Data for analysis: Begin

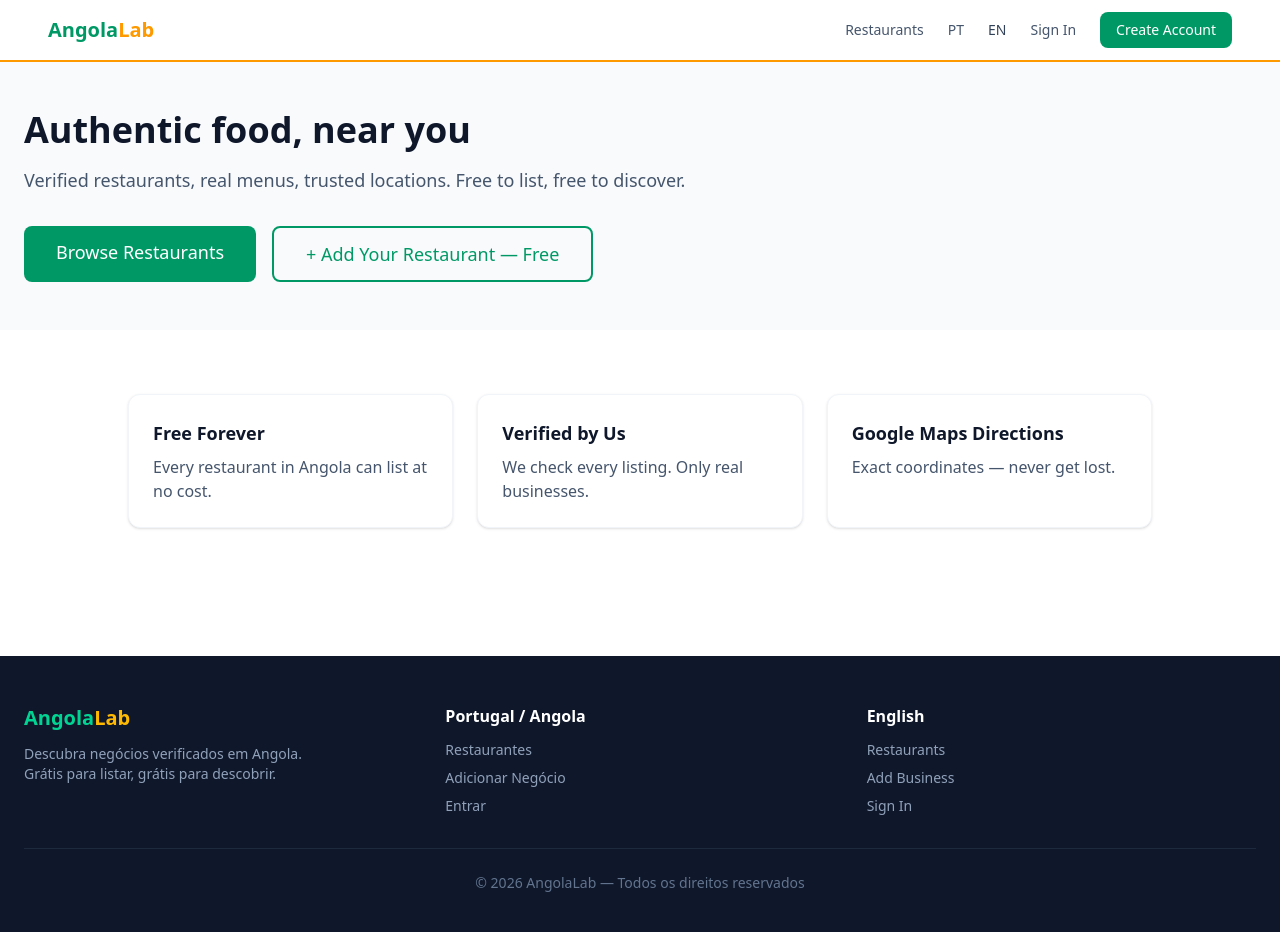
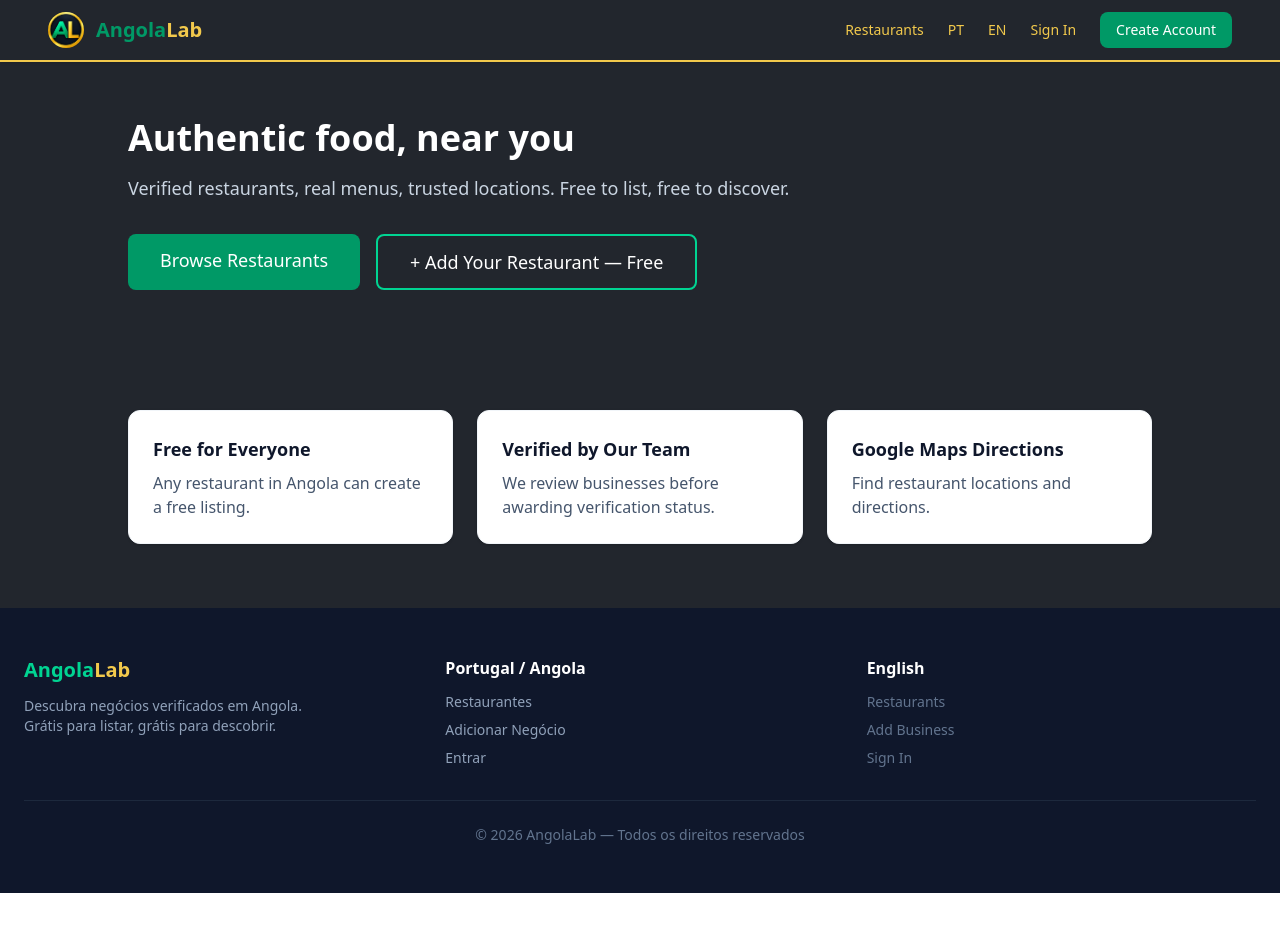
Before and after one commit to oswaldodeal/angolalab-restaurants, a Next.js app: page /en in a window 1280 px wide. Shown: the top 932 px of the page. After the commit the page ends 893 px from the top, so only its background shows below. Built offline with nearby package versions, Linux system fonts and the light colour scheme.

Commit message:
feat: refine restaurant profiles, branding and country model

```diff
--- a/app/en/page.tsx
+++ b/app/en/page.tsx
@@ -1,27 +1,31 @@
-import Link from 'next/link';
+import Link from "next/link";
 
 export default function EnglishHomePage() {
   return (
     <>
-      {/* HERO — Light Grey, Fixed Position ✅ */}
-      <section className="w-full bg-slate-50 py-12 px-6">
-        <div className="max-w-7xl mx-auto">
-          <h1 className="text-3xl md:text-4xl font-bold text-slate-900 mb-4">
+      {/* HERO */}
+      <section className="lab-dark-section w-full px-6 py-12 md:py-14">
+        <div className="mx-auto max-w-5xl">
+          <h1 className="mb-4 text-3xl font-bold text-white md:text-4xl">
             Authentic food, near you
           </h1>
-          <p className="text-lg text-slate-600 mb-8 max-w-2xl">
-            Verified restaurants, real menus, trusted locations. Free to list, free to discover.
+
+          <p className="mb-8 max-w-2xl text-lg text-slate-300">
+            Verified restaurants, real menus, trusted locations.
+            Free to list, free to discover.
           </p>
-          <div className="flex flex-col sm:flex-row gap-4">
+
+          <div className="flex flex-col gap-4 sm:flex-row">
             <Link
               href="/en/restaurants"
-              className="bg-emerald-600 text-white px-8 py-3 rounded-lg text-lg font-medium hover:bg-emerald-700"
+              className="rounded-lg bg-emerald-600 px-8 py-3 text-center text-lg font-medium text-white hover:bg-emerald-700"
             >
               Browse Restaurants
             </Link>
+
             <Link
               href="/en/restaurants/submit"
-              className="border-2 border-emerald-600 text-emerald-600 px-8 py-3 rounded-lg text-lg font-medium hover:bg-emerald-50"
+              className="rounded-lg border-2 border-emerald-400 px-8 py-3 text-center text-lg font-medium text-white hover:bg-white/10"
             >
               + Add Your Restaurant — Free
             </Link>
@@ -29,21 +33,37 @@ export default function EnglishHomePage() {
         </div>
       </section>
 
-      {/* Content Area — White Cards on Light Grey Body */}
-      <section className="py-16 px-6">
-        <div className="max-w-5xl mx-auto grid md:grid-cols-3 gap-6">
-          <div className="bg-white p-6 rounded-xl shadow-sm border border-slate-100">
-            <h3 className="font-semibold text-lg mb-2">Free Forever</h3>
-            <p className="text-slate-600">Every restaurant in Angola can list at no cost.</p>
+      {/* INFORMATION CARDS */}
+      <section className="lab-dark-section px-6 py-16">
+        <div className="mx-auto grid max-w-5xl gap-6 md:grid-cols-3">
+
+          <div className="rounded-xl border border-slate-100 bg-white p-6 shadow-sm">
+            <h3 className="mb-2 text-lg font-semibold text-slate-900">
+              Free for Everyone
+            </h3>
+            <p className="text-slate-600">
+              Any restaurant in Angola can create a free listing.
+            </p>
           </div>
-          <div className="bg-white p-6 rounded-xl shadow-sm border border-slate-100">
-            <h3 className="font-semibold text-lg mb-2">Verified by Us</h3>
-            <p className="text-slate-600">We check every listing. Only real businesses.</p>
+
+          <div className="rounded-xl border border-slate-100 bg-white p-6 shadow-sm">
+            <h3 className="mb-2 text-lg font-semibold text-slate-900">
+              Verified by Our Team
+            </h3>
+            <p className="text-slate-600">
+              We review businesses before awarding verification status.
+            </p>
           </div>
-          <div className="bg-white p-6 rounded-xl shadow-sm border border-slate-100">
-            <h3 className="font-semibold text-lg mb-2">Google Maps Directions</h3>
-            <p className="text-slate-600">Exact coordinates — never get lost.</p>
+
+          <div className="rounded-xl border border-slate-100 bg-white p-6 shadow-sm">
+            <h3 className="mb-2 text-lg font-semibold text-slate-900">
+              Google Maps Directions
+            </h3>
+            <p className="text-slate-600">
+              Find restaurant locations and directions.
+            </p>
           </div>
+
         </div>
       </section>
     </>
--- a/app/globals.css
+++ b/app/globals.css
@@ -1,5 +1,15 @@
 @import "tailwindcss";
+
+:root {
+  --lab-background: #22262d;
+  --lab-gold: #f2c94c;
+}
 
 body {
   font-family: system-ui, -apple-system, sans-serif;
 }
+
+.lab-dark-section {
+  background-color: var(--lab-background);
+  color: #ffffff;
+}
--- a/app/layout.tsx
+++ b/app/layout.tsx
@@ -19,12 +19,11 @@ export default function RootLayout({
       <body className="min-h-screen bg-white text-slate-900 flex flex-col">
         <Header />
 
-        {/* Gold line — stays fixed under header ✅ */}
-        <div className="w-full h-0.5 bg-amber-500"></div>
 
-        <main className="flex-grow">
-          {children}
-        </main>
+
+        <main className="flex-grow lab-dark-section">
+  {children}
+</main>
 
         <Footer />
       </body>
--- a/components/Footer.tsx
+++ b/components/Footer.tsx
@@ -2,15 +2,15 @@ import Link from 'next/link';
 
 export default function Footer() {
   return (
-    <footer className="bg-slate-900 text-white py-12 px-6 mt-16">
+    <footer className="bg-slate-900 text-white py-12 px-6">
       <div className="max-w-7xl mx-auto">
         <div className="grid md:grid-cols-3 gap-8">
           {/* Brand */}
           <div>
-            <p className="text-xl font-bold mb-3">
-              <span className="text-emerald-400">Angola</span>
-              <span className="text-amber-400">Lab</span>
-            </p>
+<p className="text-xl font-bold mb-3">
+  <span className="text-emerald-400">Angola</span>
+  <span className="text-[#F2C94C]">Lab</span>
+</p>
             <p className="text-slate-400 text-sm">
               Descubra negócios verificados em Angola.<br />
               Grátis para listar, grátis para descobrir.
@@ -30,7 +30,7 @@ export default function Footer() {
           {/* Quick Links — EN */}
           <div>
             <h4 className="font-semibold mb-3">English</h4>
-            <ul className="space-y-2 text-sm text-slate-400">
+            <ul className="space-y-2 text-sm text-slate-500">
               <li><Link href="/en/restaurants" className="hover:text-white">Restaurants</Link></li>
               <li><Link href="/en/restaurants/submit" className="hover:text-white">Add Business</Link></li>
               <li><Link href="/en/signin" className="hover:text-white">Sign In</Link></li>
--- a/components/Header.tsx
+++ b/components/Header.tsx
@@ -1,4 +1,5 @@
 'use client';
+import Image from "next/image";
 import Link from 'next/link';
 import { usePathname } from 'next/navigation';
 
@@ -7,31 +8,48 @@ export default function Header() {
   const lang = path.startsWith('/en') ? 'en' : 'pt';
 
   return (
-    <header className="relative z-50 w-full bg-white">
+<header className="sticky top-0 z-50 w-full bg-[#22262D] shadow-sm">
       <div className="w-full flex flex-wrap items-center justify-between gap-x-6 gap-y-3 px-5 sm:px-8 lg:px-12 py-3">
-        <Link href={`/${lang}`} className="inline-flex shrink-0 items-center text-xl font-bold" aria-label="AngolaLab home">
-          <span className="text-emerald-600">Angola</span><span className="text-amber-500">Lab</span>
-        </Link>
+       <Link
+  href={`/${lang}`}
+  className="inline-flex shrink-0 items-center gap-3 text-xl font-bold"
+  aria-label="AngolaLab home"
+>
+  <Image
+    src="/angolalab-icon-gold3.png"
+    alt=""
+    width={36}
+    height={36}
+    className="rounded-full"
+    priority
+  />
+
+  <span>
+    <span className="text-emerald-600">Angola</span>
+    <span className="text-[#F2C94C]">Lab</span>
+  </span>
+</Link>
         <nav aria-label="Main navigation" className="ml-auto flex flex-wrap items-center justify-end gap-x-4 gap-y-3 text-sm sm:gap-x-6">
           {lang === 'pt' ? (
             <>
-              <Link href="/pt/restaurantes" className="text-slate-600 hover:text-slate-900">Restaurantes</Link>
-              <Link href="/pt" className="text-slate-700 font-medium">PT</Link>
-              <Link href="/en" className="text-slate-600 hover:text-slate-900">EN</Link>
-              <Link href="/pt/entrar" className="text-slate-600 hover:text-slate-900">Entrar</Link>
+              <Link href="/pt/restaurantes" className="text-[#F2C94C] hover:text-white">Restaurantes</Link>
+              <Link href="/pt" className="text-[#F2C94C] hover:text-white">PT</Link>
+              <Link href="/en" className="text-[#F2C94C] hover:text-white">EN</Link>
+              <Link href="/pt/entrar" className="text-[#F2C94C] hover:text-white">Entrar</Link>
               <Link href="/pt/registar" className="rounded-lg bg-emerald-600 px-4 py-2 text-white hover:bg-emerald-700">Criar Conta</Link>
             </>
           ) : (
             <>
-              <Link href="/en/restaurants" className="text-slate-600 hover:text-slate-900">Restaurants</Link>
-              <Link href="/pt" className="text-slate-600 hover:text-slate-900">PT</Link>
-              <Link href="/en" className="text-slate-700 font-medium">EN</Link>
-              <Link href="/en/signin" className="text-slate-600 hover:text-slate-900">Sign In</Link>
+              <Link href="/en/restaurants" className="text-[#F2C94C] hover:text-white">Restaurants</Link>
+              <Link href="/pt" className="text-[#F2C94C] hover:text-white">PT</Link>
+              <Link href="/en" className="text-[#F2C94C] hover:text-white">EN</Link>
+              <Link href="/en/signin" className="text-[#F2C94C] hover:text-white">Sign In</Link>
               <Link href="/en/signup" className="rounded-lg bg-emerald-600 px-4 py-2 text-white hover:bg-emerald-700">Create Account</Link>
             </>
           )}
         </nav>
       </div>
+      <div className="w-full h-0.5 bg-[#F2C94C]" />
     </header>
   );
 }
--- a/lib/store.ts
+++ b/lib/store.ts
@@ -5,6 +5,7 @@ export type Restaurant = {
   // Basic info — visible immediately
   name: string;
   cuisine: string;
+  country: string
   city: string;
   neighbourhood: string;
   address: string;
@@ -21,12 +22,22 @@ export type Restaurant = {
   menuPhotos: string[];
   photos: string[];
 
-  status: 'pending' | 'basic' | 'verified';
-  submittedAt: string;
-  verifiedAt?: string;
+ // Independent business verification
+status: 'pending' | 'basic' | 'verified';
+submittedAt: string;
+verifiedAt?: string;
 
-  isPremium: boolean;
+// Website profile plan
+profilePlan?: 'basic' | 'verified' | 'pro';
+
+// Legacy field — retained during migration
+isPremium: boolean;
 };
+
+export const COUNTRIES = [
+  { id: 'AO', pt: 'Angola', en: 'Angola' },
+  { id: 'PT', pt: 'Portugal', en: 'Portugal' },
+];
 
 export const CUISINES = [
   { id: 'angolan', pt: 'Angolana', en: 'Angolan' },
@@ -40,23 +51,38 @@ export const CUISINES = [
 ];
 
 export const CITIES = [
-  { id: 'luanda', pt: 'Luanda', en: 'Luanda' },
-  { id: 'benguela', pt: 'Benguela', en: 'Benguela' },
-  { id: 'huambo', pt: 'Huambo', en: 'Huambo' },
-  { id: 'lobito', pt: 'Lobito', en: 'Lobito' },
-  { id: 'namibe', pt: 'Namibe', en: 'Namibe' },
-  { id: 'bissau', pt: 'Bissau', en: 'Bissau' },
-  { id: 'praia', pt: 'Praia', en: 'Praia' },
-  { id: 'other', pt: 'Outra Cidade / Outro País', en: 'Other City / Country' },
+  // Angola
+  { id: 'luanda', country: 'AO', pt: 'Luanda', en: 'Luanda' },
+  { id: 'benguela', country: 'AO', pt: 'Benguela', en: 'Benguela' },
+  { id: 'huambo', country: 'AO', pt: 'Huambo', en: 'Huambo' },
+  { id: 'lobito', country: 'AO', pt: 'Lobito', en: 'Lobito' },
+  { id: 'namibe', country: 'AO', pt: 'Namibe', en: 'Namibe' },
+
+  // Portugal
+  { id: 'lisboa', country: 'PT', pt: 'Lisboa', en: 'Lisbon' },
+  { id: 'porto', country: 'PT', pt: 'Porto', en: 'Porto' },
+  { id: 'coimbra', country: 'PT', pt: 'Coimbra', en: 'Coimbra' },
+  { id: 'faro', country: 'PT', pt: 'Faro', en: 'Faro' },
 ];
 
 // Helper: generate Google Maps link
 export function getGoogleMapsUrl(restaurant: Restaurant): string {
-  if (restaurant.lat && restaurant.lng) {
+  if (restaurant.lat !== null && restaurant.lng !== null) {
     return `https://www.google.com/maps/search/?api=1&query=${restaurant.lat},${restaurant.lng}`;
   }
-  const encoded = encodeURIComponent(`${restaurant.name}, ${restaurant.address}, ${restaurant.city}`);
-  return `https://www.google.com/maps/search/?api=1&query=${encoded}`;
+
+  const country = COUNTRIES.find(
+    (item) => item.id === restaurant.country
+  );
+
+  const location = [
+    restaurant.name,
+    restaurant.address,
+    restaurant.city,
+    country?.en ?? restaurant.country,
+  ].join(', ');
+
+  return `https://www.google.com/maps/search/?api=1&query=${encodeURIComponent(location)}`;
 }
 
 // Sample data
@@ -66,6 +92,7 @@ export const initialRestaurants: Restaurant[] = [
     ownerId: 'demo',
     name: 'Restaurante Vulola',
     cuisine: 'angolan',
+    country: 'AO',
     city: 'luanda',
     neighbourhood: 'Viana',
     address: 'Bairro Bela Vista, Viana, Luanda',
@@ -86,6 +113,7 @@ export const initialRestaurants: Restaurant[] = [
     ownerId: 'demo',
     name: 'Sabores de Luanda',
     cuisine: 'international',
+    country: 'AO',
     city: 'luanda',
     neighbourhood: 'Ingombota',
     address: 'Rua de São Tomé, Ingombota, Luanda',
```
Also changed, not shown: app/en/restaurants/[id]/page.tsx (+11 -6 lines), app/pt/page.tsx (+24 -15 lines), app/pt/restaurantes/[id]/page.tsx (+12 -21 lines), public/angolalab-icon-gold3.png (added), public/angolalab-icon.png (added).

Data for analysis: End

Task directions
Above are the records; copy each line from them that includes the string "span".

Task response
-              <span className="text-emerald-400">Angola</span>
-              <span className="text-amber-400">Lab</span>
+  <span className="text-emerald-400">Angola</span>
+  <span className="text-[#F2C94C]">Lab</span>
-          <span className="text-emerald-600">Angola</span><span className="text-amber-500">Lab</span>
+  <span>
+    <span className="text-emerald-600">Angola</span>
+    <span className="text-[#F2C94C]">Lab</span>
+  </span>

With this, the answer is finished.